• **Exercise instructions**
Copy whichever lines of the data hold the word "code".

(Records shown)

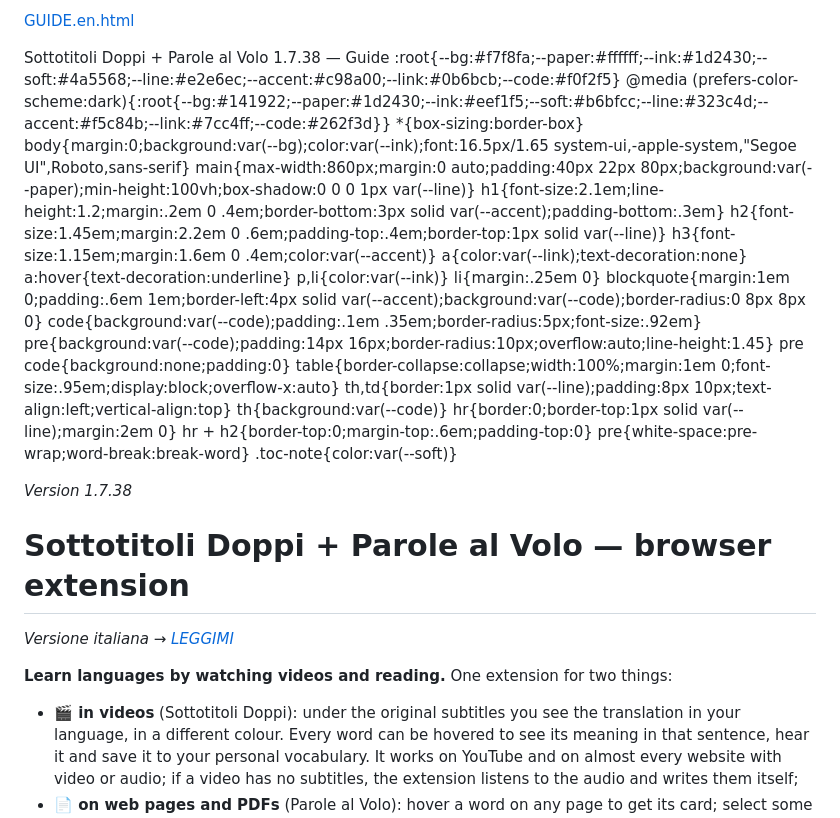
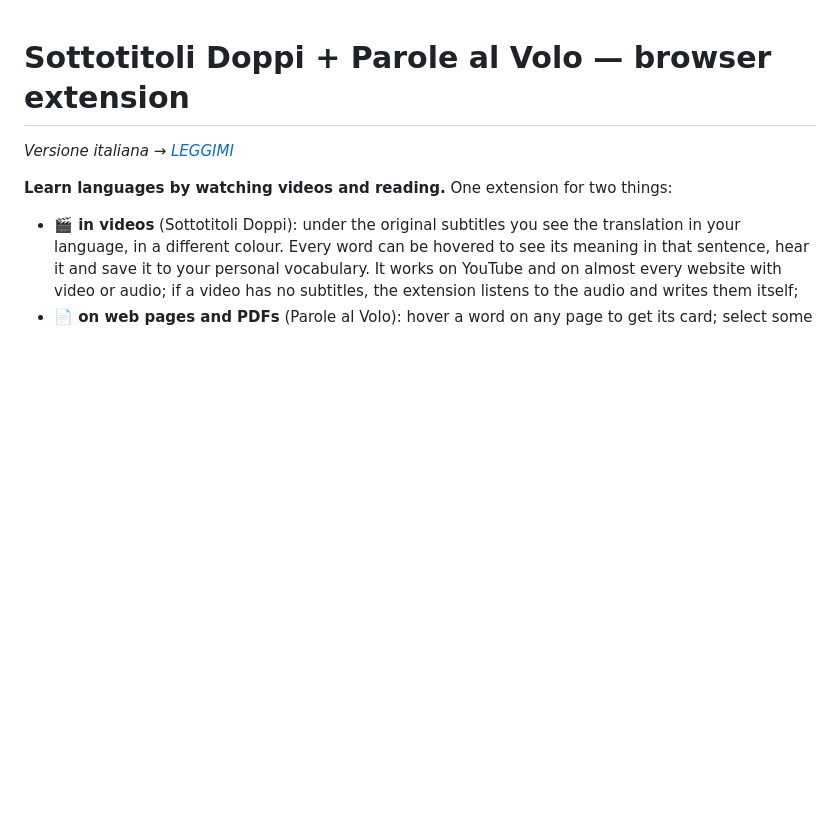
Before and after one commit to iannavax/kodi-sottotitolidoppi, a Markdown page: README.md, the part around the change. GitHub-like rendering; blank space fills up the shorter version.

Commit message:
Revise README for browser extension details
Updated README to include new version information and extension details.

```diff
--- a/README.md
+++ b/README.md
@@ -1,28 +1,4 @@
-[GUIDE.en.html](https://github.com/user-attachments/files/33385357/GUIDE.en.html)
-<!doctype html><html lang="en"><head><meta charset="utf-8">
-<meta name="viewport" content="width=device-width,initial-scale=1"><title>Sottotitoli Doppi + Parole al Volo 1.7.38 — Guide</title><style>
-:root{--bg:#f7f8fa;--paper:#ffffff;--ink:#1d2430;--soft:#4a5568;--line:#e2e6ec;--accent:#c98a00;--link:#0b6bcb;--code:#f0f2f5}
-@media (prefers-color-scheme:dark){:root{--bg:#141922;--paper:#1d2430;--ink:#eef1f5;--soft:#b6bfcc;--line:#323c4d;--accent:#f5c84b;--link:#7cc4ff;--code:#262f3d}}
-*{box-sizing:border-box}
-body{margin:0;background:var(--bg);color:var(--ink);font:16.5px/1.65 system-ui,-apple-system,"Segoe UI",Roboto,sans-serif}
-main{max-width:860px;margin:0 auto;padding:40px 22px 80px;background:var(--paper);min-height:100vh;box-shadow:0 0 0 1px var(--line)}
-h1{font-size:2.1em;line-height:1.2;margin:.2em 0 .4em;border-bottom:3px solid var(--accent);padding-bottom:.3em}
-h2{font-size:1.45em;margin:2.2em 0 .6em;padding-top:.4em;border-top:1px solid var(--line)}
-h3{font-size:1.15em;margin:1.6em 0 .4em;color:var(--accent)}
-a{color:var(--link);text-decoration:none} a:hover{text-decoration:underline}
-p,li{color:var(--ink)} li{margin:.25em 0}
-blockquote{margin:1em 0;padding:.6em 1em;border-left:4px solid var(--accent);background:var(--code);border-radius:0 8px 8px 0}
-code{background:var(--code);padding:.1em .35em;border-radius:5px;font-size:.92em}
-pre{background:var(--code);padding:14px 16px;border-radius:10px;overflow:auto;line-height:1.45} pre code{background:none;padding:0}
-table{border-collapse:collapse;width:100%;margin:1em 0;font-size:.95em;display:block;overflow-x:auto}
-th,td{border:1px solid var(--line);padding:8px 10px;text-align:left;vertical-align:top}
-th{background:var(--code)}
-hr{border:0;border-top:1px solid var(--line);margin:2em 0}
-hr + h2{border-top:0;margin-top:.6em;padding-top:0}
-pre{white-space:pre-wrap;word-break:break-word}
-.toc-note{color:var(--soft)}
-</style></head>
-<body><main><p><em>Version 1.7.38</em></p>
+
 <h1 id="sottotitoli-doppi-parole-al-volo-browser-extension">Sottotitoli Doppi + Parole al Volo — browser extension</h1>
 <p><em>Versione italiana → <a href="LEGGIMI.html">LEGGIMI</a></em></p>
 <p><strong>Learn languages by watching videos and reading.</strong> One extension for two things:</p>
```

(End Records shown)

• **Task answer**
-:root{--bg:#f7f8fa;--paper:#ffffff;--ink:#1d2430;--soft:#4a5568;--line:#e2e6ec;--accent:#c98a00;--link:#0b6bcb;--code:#f0f2f5}
-@media (prefers-color-scheme:dark){:root{--bg:#141922;--paper:#1d2430;--ink:#eef1f5;--soft:#b6bfcc;--line:#323c4d;--accent:#f5c84b;--link:#7cc4ff;--code:#262f3d}}
-blockquote{margin:1em 0;padding:.6em 1em;border-left:4px solid var(--accent);background:var(--code);border-radius:0 8px 8px 0}
-code{background:var(--code);padding:.1em .35em;border-radius:5px;font-size:.92em}
-pre{background:var(--code);padding:14px 16px;border-radius:10px;overflow:auto;line-height:1.45} pre code{background:none;padding:0}
-th{background:var(--code)}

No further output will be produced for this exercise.